# YOUR GOAL:
Look through the listing below for the string "serif". Say how many lines hold it, and nothing else.
::: RECORDS :::
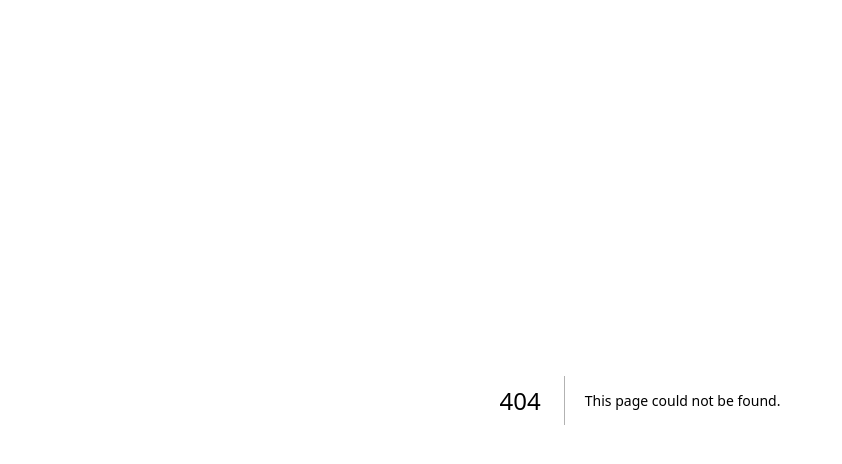
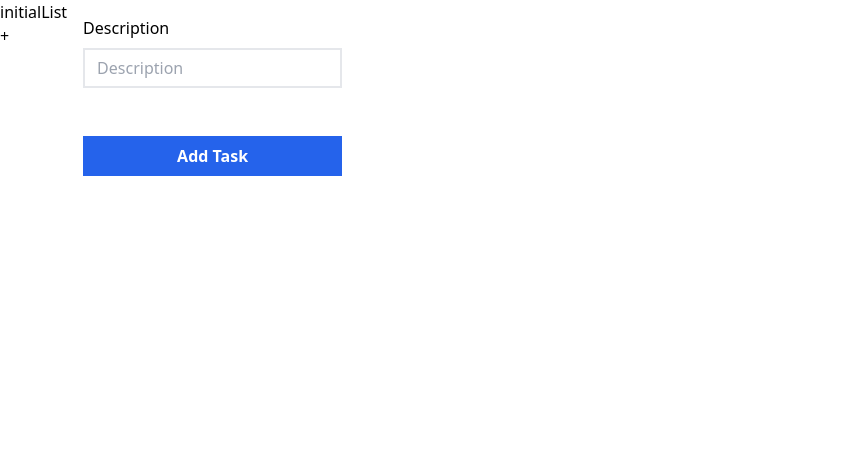
Before and after one commit to Thomas-De-Oliveira/projetToDoList, a Next.js app in the folder project-to-do/: page /list/1/addTask in a window 1280 px wide. Before the commit this address had no page. Shown: the top 464 px of the page, without its empty margins (0-842 px from the left). Built offline with nearby package versions, Linux system fonts and the light colour scheme.

Commit message:
add task on list

```diff
--- a/project-to-do/src/components/ContextProvider.jsx
+++ b/project-to-do/src/components/ContextProvider.jsx
@@ -14,7 +14,7 @@ const initialList = [
     tasks: [
       {
         idTask: 1,
-        description: "Test task 1",
+        description: "Initial Task",
         doTask: 0
       }
     ]
@@ -27,12 +27,19 @@ export const useContext = () => useNativeContext(Context)
 
 const ContextProvider = (props) => {
   const [nextId, setNextId] = useState(2)
+  const [nextIdTask, setNextIdTask] = useState(2)
   const [lists, setLists] = useState(initialList)
   const getNextId = useCallback(() => {
     setNextId(nextId + 1)
 
     return nextId
   }, [nextId])
+  const getNextIdTask = useCallback(() => {
+    setNextIdTask(nextIdTask + 1)
+
+    return nextIdTask
+  }, [nextIdTask])
+
   const createList = useCallback(
     (list) => {
       setLists((lists) => [
@@ -40,6 +47,13 @@ const ContextProvider = (props) => {
         {
           id: getNextId(),
           ...list,
+          taskDo: 0,
+          taskNoDo: 0,
+          tasks: [{
+            idTask: 1,
+            description: "initial Task",
+            doTask: 0,
+          }]
         },
       ])
     },
@@ -55,11 +69,19 @@ const ContextProvider = (props) => {
     )
   }, [])
 
+  const updateCheckBoxTask = useCallback((updatedTask, idList) => {
+    setLists((lists) =>
+      lists.map((list) => (list.id === idList ?
+        list.tasks.map((task) => (task.idTask === updatedTask.idTask ? updatedTask : task)) : list))
+    )}, [])
+
   const createTask = useCallback((task, listId) => {
+    // eslint-disable-next-line no-console
+    console.log(lists)
     setLists((lists) =>
-      // eslint-disable-next-line no-console
-      (lists.map((list) => (list.id === listId ? console.log(list) : console.log(null)))))
-  },[])
+    (lists.map((list) => (list.id === listId ?
+      {...list, ...list.tasks.push({ idTask: getNextIdTask(), ...task, doTask: 0 }) } : list)))
+  )},[])
 
 
   const updateTask = useCallback((updatedTask, listId, taskId) => {
@@ -79,7 +101,8 @@ const ContextProvider = (props) => {
         deleteList,
         updateList,
         updateTask,
-        createTask
+        createTask,
+        updateCheckBoxTask
       }}
     />
   )
--- a/project-to-do/src/components/ListForm.jsx
+++ b/project-to-do/src/components/ListForm.jsx
@@ -10,7 +10,7 @@ const defaultValidationSchema = yup.object().shape({
 })
 
 const defaultInitialValues = {
-  name: "",
+  name: ""
 }
 
 const ListForm = (props) => {
--- a/project-to-do/src/components/ListTask.jsx
+++ b/project-to-do/src/components/ListTask.jsx
@@ -10,6 +10,11 @@ const defaultValidationSchema = yup.object().shape({
 
 const defaultInitialValues = {
   name: "",
+  tasks: [{
+            idTask: 1,
+            description: "initial Task",
+            doTask: 0,
+          }]
 }
 
 const ListTask = (props) => {
@@ -28,9 +33,9 @@ const ListTask = (props) => {
 >
   <Form className={classNames("flex flex-col gap-4 p-4", className)}>
       <ul>
-          {initialValues.tasks.map(({ idTask, description, doTask }) => (
-            <li key={idTask}><FormField type="checkbox" data-list-id={ initialValues.id } data-task-id={idTask} name="doTask" value={doTask} onChange={onChange}
-              { ...doTask === 1 ? "checked" : ""} /> {description} </li>
+          {Object.values(initialValues.tasks).map((value, index) => (
+            <li key={index}><FormField type="checkbox" data-list-id={initialValues.id}
+              data-task-id={value["idTask"]} name="doTask" value={value["doTask"]} onChange={onChange} /> {value["description"]} </li>
           ))}
     </ul>
     </Form>
--- a/project-to-do/src/components/Page.jsx
+++ b/project-to-do/src/components/Page.jsx
@@ -5,6 +5,8 @@ import { useContext } from "@/components/ContextProvider.jsx"
 const Page = (props) => {
   const { title,children, ...otherProps } = props
   const { lists } = useContext()
+  // eslint-disable-next-line no-console
+  console.log(Object.values(lists))
 
 
   return (
@@ -15,8 +17,8 @@ const Page = (props) => {
       <header>
         <nav>
           <ul>
-            {lists.map(({ id, name }) => (
-              <li key={id}><Link href={`/list/${id}/allTask`}>{name}</Link></li>
+            {Object.values(lists).map((value,index) => (
+              <li key={index}><Link href={`/list/${value["id"]}/allTask`}>{value["name"]}</Link></li>
             ))}
             <li><Link href="/list/addList">+</Link></li>
           </ul>
--- a/project-to-do/src/components/TaskForm.jsx
+++ b/project-to-do/src/components/TaskForm.jsx
@@ -28,7 +28,7 @@ const TaskForm = (props) => {
       validationSchema={validationSchema}
     >
       <Form className={classNames("flex flex-col gap-4 p-4", className)}>
-        <FormField name="description" data-list-id={initialValues.id} type="text" label="Description" />
+        <FormField name="description" type="text" label="Description" />
         <Button type="submit" className="mt-8">
           Add Task
         </Button>
--- /dev/null
+++ b/project-to-do/src/pages/list/[listId]/addTask.jsx
@@ -0,0 +1,37 @@
+import { useContext } from "@/components/ContextProvider.jsx"
+import Page from "@/components/Page.jsx"
+import TaskForm from "@/components/TaskForm"
+import { useCallback } from "react"
+import { useRouter } from "next/router.js"
+
+
+export const getServerSideProps = ({ params }) => ({
+  props: {
+    params: {
+      listId: Number.parseInt(params.listId, 10),
+    },
+  },
+})
+
+const AddTaskPage = (props) => {
+  const {
+    params: { listId },
+  } = props
+  const { createTask } = useContext()
+  const router = useRouter()
+  const handleAddTask = useCallback(
+    (values) => {
+      createTask(values, listId)
+      router.push(`/list/${listId}/allTask`)
+    },
+    [router,createTask, listId]
+  )
+
+  return (
+    <Page>
+      <TaskForm onSubmit={handleAddTask} />
+    </Page>
+  )
+}
+
+export default AddTaskPage
--- a/project-to-do/src/pages/list/[listId]/allTask.jsx
+++ b/project-to-do/src/pages/list/[listId]/allTask.jsx
@@ -16,7 +16,7 @@ const ListTaskPage = (props) => {
   const {
     params: { listId },
   } = props
-  const { lists, updateTask } = useContext()
+  const { lists, updateCheckBoxTask } = useContext()
   const handleChange = useCallback(
     (values) => {
       const check = values.currentTarget.checked
@@ -24,14 +24,10 @@ const ListTaskPage = (props) => {
         values.currentTarget.getAttribute("data-list-id"),
         10
       )
-      const taskId = Number.parseInt(
-        values.currentTarget.getAttribute("data-task-id"),
-        10
-      )
       values.currentTarget.value = check === true ? 1 : 0
-      updateTask(values, listId, taskId)
+      updateCheckBoxTask(values, listId)
     },
-    [updateTask]
+    [updateCheckBoxTask]
   )
 
   return (
```
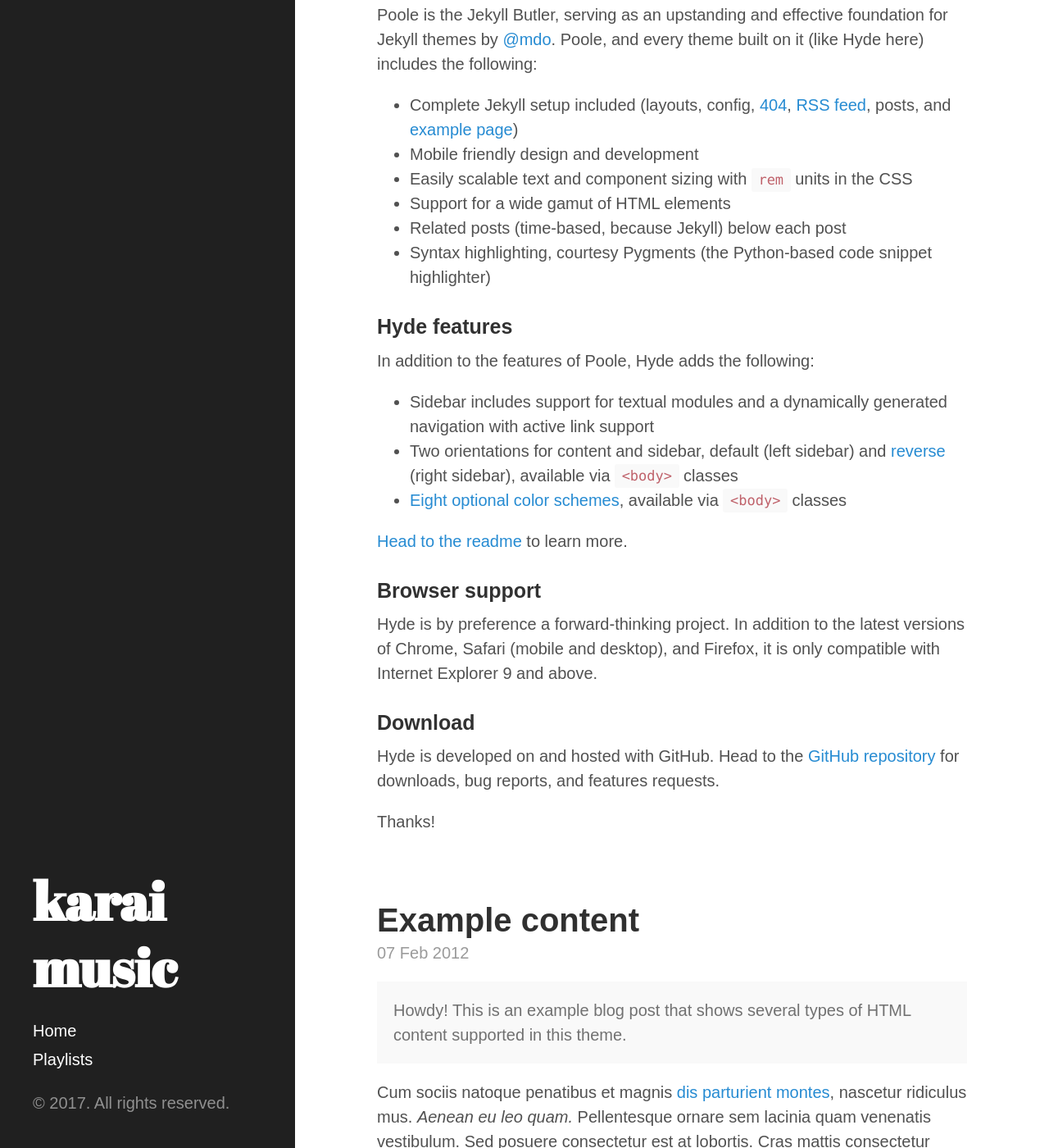
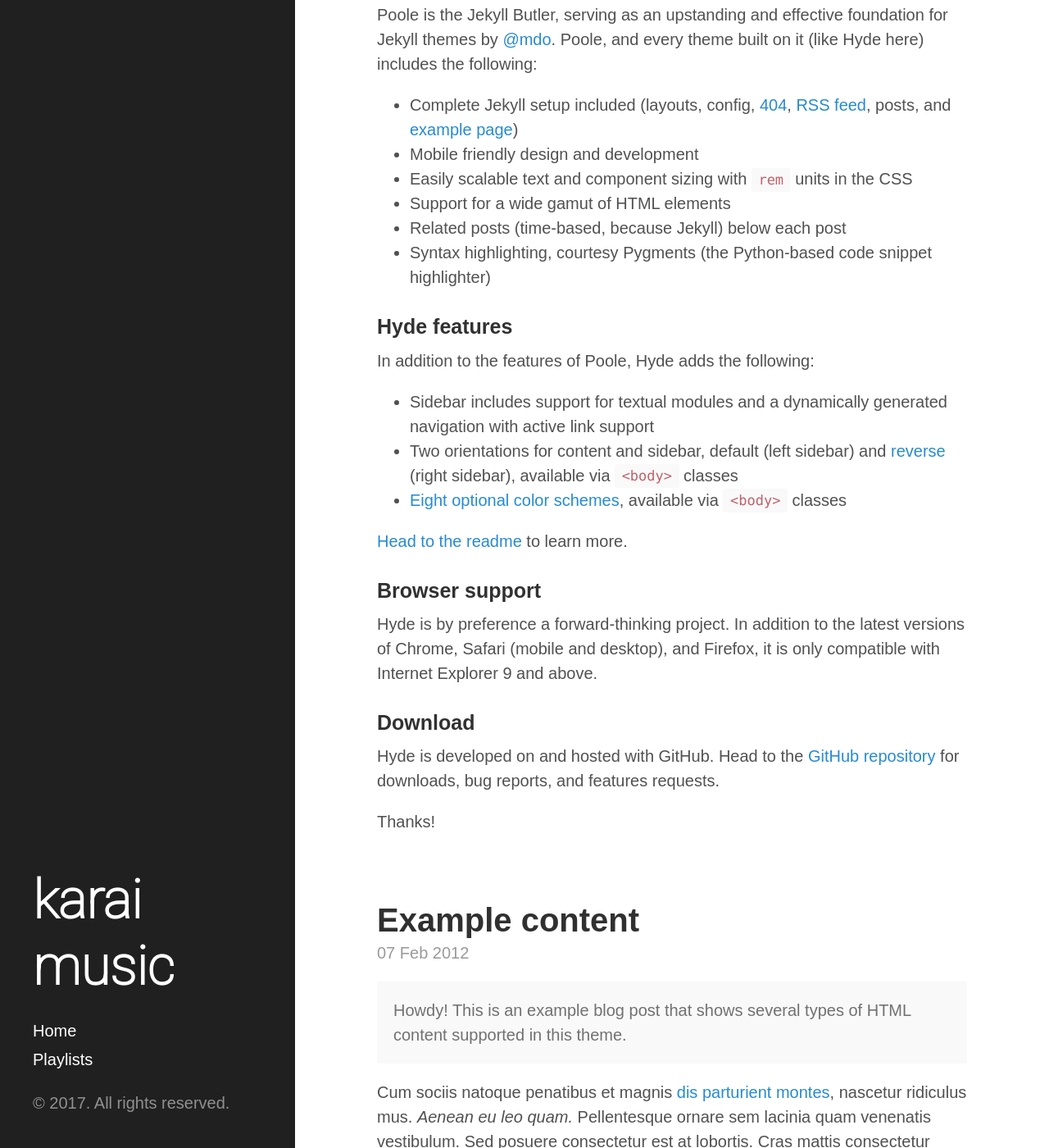
Before and after one commit to crabdul/karaimusic, a Jekyll site: the page built from index.html, in a window 1280 px wide and 1400 px high, scrolled down 308 px. Shown: the whole window at 82% size. Built offline with Jekyll 4.4.1, drawn with Linux system fonts in a browser that asks for light colours; the list of posts is cut into pages by our own code.

Commit message:
update about font

```diff
--- a/_config.yml
+++ b/_config.yml
@@ -26,6 +26,3 @@ paginate:         5
 
 # Custom vars
 version:          2.1.0
-
-github:
-  repo:           https://github.com/poole/hyde
--- a/public/css/hyde.css
+++ b/public/css/hyde.css
@@ -79,7 +79,7 @@ html {
 .sidebar-about h1 {
   color: #fff;
   margin-top: 0;
-  font-family: "Abril Fatface", serif;
+  font-family: "Roboto", serif;
   font-size: 3.25rem;
 }
 
```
:::
# WRITTEN RESPONSE:
2